**Task directions:** Retype each line of the material exactly, please, skipping any picture in it.

**Provided records:**
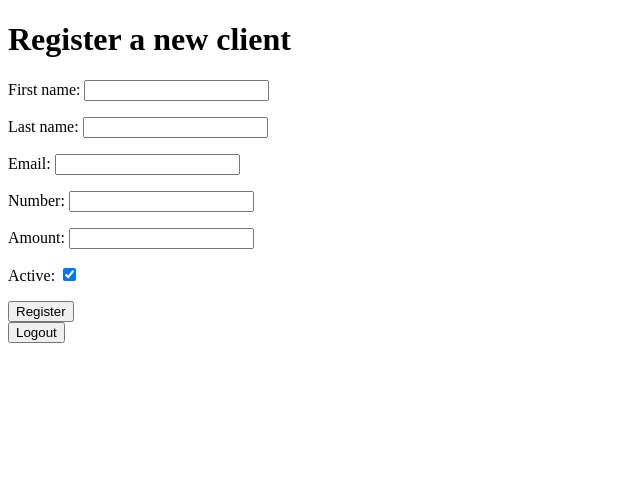
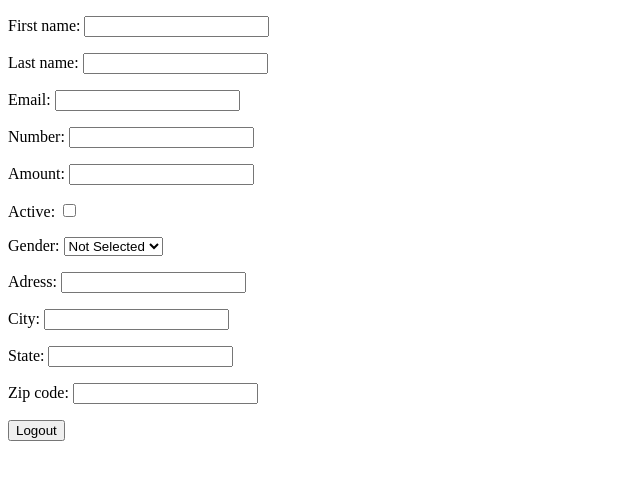
Before and after one commit to R3iZer0/BankTest, a Django app: page /register_client/ in a window 1280 px wide. Shown: the part 116-596 px from the top of the page, without its empty margins (0-640 px from the left). Run offline with Django 4.2, Linux system fonts and the light colour scheme; a user stored in the database is signed in.

Commit message:
Update(3/5)

```diff
--- a/TestBank/forms.py
+++ b/TestBank/forms.py
@@ -1,7 +1,22 @@
 from django import forms
 from .models import Client
 
+
+
+GENDER_CHOICES = (
+    ('M', 'Male'),
+    ('F', 'Female'),
+    ('N', 'Not Selected')
+)
+
 class ClientForm(forms.ModelForm):
+    gender = forms.ChoiceField(choices=GENDER_CHOICES)
+
+
+class ClientForm(forms.ModelForm):
+    error_messages = {
+        'required': 'This asd is required.',
+    }
     class Meta:
         model = Client
-        fields = ['first_name', 'last_name', 'email', 'number', 'amount','active']
+        fields = ['first_name', 'last_name', 'email', 'number', 'amount','active','gender','adress','city','state','zip_code']
--- a/TestBank/models.py
+++ b/TestBank/models.py
@@ -1,11 +1,28 @@
 from django.db import models
+
+
+GENDER_CHOICES = [
+    ('M', 'Male'),
+    ('F', 'Female'),
+    ('N', 'Not Selected')
+
+]
 
 class Client(models.Model):
     first_name = models.CharField(max_length=50)
     last_name = models.CharField(max_length=50)
     email = models.EmailField()
     number = models.CharField(max_length=15)
-    active = models.BooleanField(default=True)
+    active = models.BooleanField(default=False)
     amount = models.DecimalField(max_digits=10, decimal_places=2)
+    gender = models.CharField(max_length=1, choices=GENDER_CHOICES,default='N')
+    adress = models.CharField(max_length=100,default=' ')
+    city = models.CharField(max_length=50,default=' ')
+    state = models.CharField(max_length=50,default=' ')
+    zip_code = models.CharField(max_length=10,default=' ')
+
+
+
+
     def __str__(self):
         return self.name
--- a/TestBank/templates/base.html
+++ b/TestBank/templates/base.html
@@ -15,8 +15,8 @@
     </header>
 
     <main>
-        {% block content %}
-        {% endblock %}
+        {% csrf_token %}
+        {{ form.as_p }}
     </main>
     <form method="post" action="{% url 'logout' %}">
         {% csrf_token %}
--- a/TestBank/templates/register_client.html
+++ b/TestBank/templates/register_client.html
@@ -5,6 +5,9 @@
   <form method="post">
     {% csrf_token %}
     {{ form.as_p }}
+    <div class="form-group">
+      <label for="{{ form.gender.id_for_label }}"></label>
+    </div>
     <button type="submit">Register</button>
   </form>
 {% endblock %}
--- a/TestBank/templates/view_clients.html
+++ b/TestBank/templates/view_clients.html
@@ -22,6 +22,7 @@
         <td>{{ client.phone_number }}</td>
         <td>{% if client.active %}Yes{% else %}No{% endif %}</td>
         <td>{{ client.amount }}</td>
+        <td>{{client.gender}}</td>
       </tr>
     {% endfor %}
   </tbody>
--- a/TestBank/views.py
+++ b/TestBank/views.py
@@ -12,18 +12,20 @@ def home(request):
 
 
 @login_required
+
 def register_client(request):
     if request.method == 'POST':
         form = ClientForm(request.POST)
         if form.is_valid():
-            form.save()
-            form = ClientForm()  # create a new instance of the form
-            return render(request, 'register_client.html', {'form': form, 'success_message': 'Client registered successfully.'})
+            client = form.save(commit=False)
+            client.active = True
+            client.save()
+            return redirect('view_clients')
     else:
         form = ClientForm()
-    return render(request, 'register_client.html', {'form': form})
 
-
+    context = {'form': form}
+    return render(request, 'register_client.html', context)
 
 @login_required
 
```
Also changed, not shown: TestBank/migrations/0003_client_gender.py (added), TestBank/migrations/0004_client_adress_client_city_client_state_and_more.py (added), db.sqlite3.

**Your response:**
Before and after one commit to R3iZer0/BankTest, a Django app: page /register_client/ in a window 1280 px wide. Shown: the part 116-596 px from the top of the page, without its empty margins (0-640 px from the left). Run offline with Django 4.2, Linux system fonts and the light colour scheme; a user stored in the database is signed in.

Commit message:
Update(3/5)

```diff
--- a/TestBank/forms.py
+++ b/TestBank/forms.py
@@ -1,7 +1,22 @@
 from django import forms
 from .models import Client
 
+
+
+GENDER_CHOICES = (
+    ('M', 'Male'),
+    ('F', 'Female'),
+    ('N', 'Not Selected')
+)
+
 class ClientForm(forms.ModelForm):
+    gender = forms.ChoiceField(choices=GENDER_CHOICES)
+
+
+class ClientForm(forms.ModelForm):
+    error_messages = {
+        'required': 'This asd is required.',
+    }
     class Meta:
         model = Client
-        fields = ['first_name', 'last_name', 'email', 'number', 'amount','active']
+        fields = ['first_name', 'last_name', 'email', 'number', 'amount','active','gender','adress','city','state','zip_code']
--- a/TestBank/models.py
+++ b/TestBank/models.py
@@ -1,11 +1,28 @@
 from django.db import models
+
+
+GENDER_CHOICES = [
+    ('M', 'Male'),
+    ('F', 'Female'),
+    ('N', 'Not Selected')
+
+]
 
 class Client(models.Model):
     first_name = models.CharField(max_length=50)
     last_name = models.CharField(max_length=50)
     email = models.EmailField()
     number = models.CharField(max_length=15)
-    active = models.BooleanField(default=True)
+    active = models.BooleanField(default=False)
     amount = models.DecimalField(max_digits=10, decimal_places=2)
+    gender = models.CharField(max_length=1, choices=GENDER_CHOICES,default='N')
+    adress = models.CharField(max_length=100,default=' ')
+    city = models.CharField(max_length=50,default=' ')
+    state = models.CharField(max_length=50,default=' ')
+    zip_code = models.CharField(max_length=10,default=' ')
+
+
+
+
     def __str__(self):
         return self.name
--- a/TestBank/templates/base.html
+++ b/TestBank/templates/base.html
@@ -15,8 +15,8 @@
     </header>
 
     <main>
-        {% block content %}
-        {% endblock %}
+        {% csrf_token %}
+        {{ form.as_p }}
     </main>
     <form method="post" action="{% url 'logout' %}">
         {% csrf_token %}
--- a/TestBank/templates/register_client.html
+++ b/TestBank/templates/register_client.html
@@ -5,6 +5,9 @@
   <form method="post">
     {% csrf_token %}
     {{ form.as_p }}
+    <div class="form-group">
+      <label for="{{ form.gender.id_for_label }}"></label>
+    </div>
     <button type="submit">Register</button>
   </form>
 {% endblock %}
--- a/TestBank/templates/view_clients.html
+++ b/TestBank/templates/view_clients.html
@@ -22,6 +22,7 @@
         <td>{{ client.phone_number }}</td>
         <td>{% if client.active %}Yes{% else %}No{% endif %}</td>
         <td>{{ client.amount }}</td>
+        <td>{{client.gender}}</td>
       </tr>
     {% endfor %}
   </tbody>
--- a/TestBank/views.py
+++ b/TestBank/views.py
@@ -12,18 +12,20 @@ def home(request):
 
 
 @login_required
+
 def register_client(request):
     if request.method == 'POST':
         form = ClientForm(request.POST)
         if form.is_valid():
-            form.save()
-            form = ClientForm()  # create a new instance of the form
-            return render(request, 'register_client.html', {'form': form, 'success_message': 'Client registered successfully.'})
+            client = form.save(commit=False)
+            client.active = True
+            client.save()
+            return redirect('view_clients')
     else:
         form = ClientForm()
-    return render(request, 'register_client.html', {'form': form})
 
-
+    context = {'form': form}
+    return render(request, 'register_client.html', context)
 
 @login_required
 
```
Also changed, not shown: TestBank/migrations/0003_client_gender.py (added), TestBank/migrations/0004_client_adress_client_city_client_state_and_more.py (added), db.sqlite3.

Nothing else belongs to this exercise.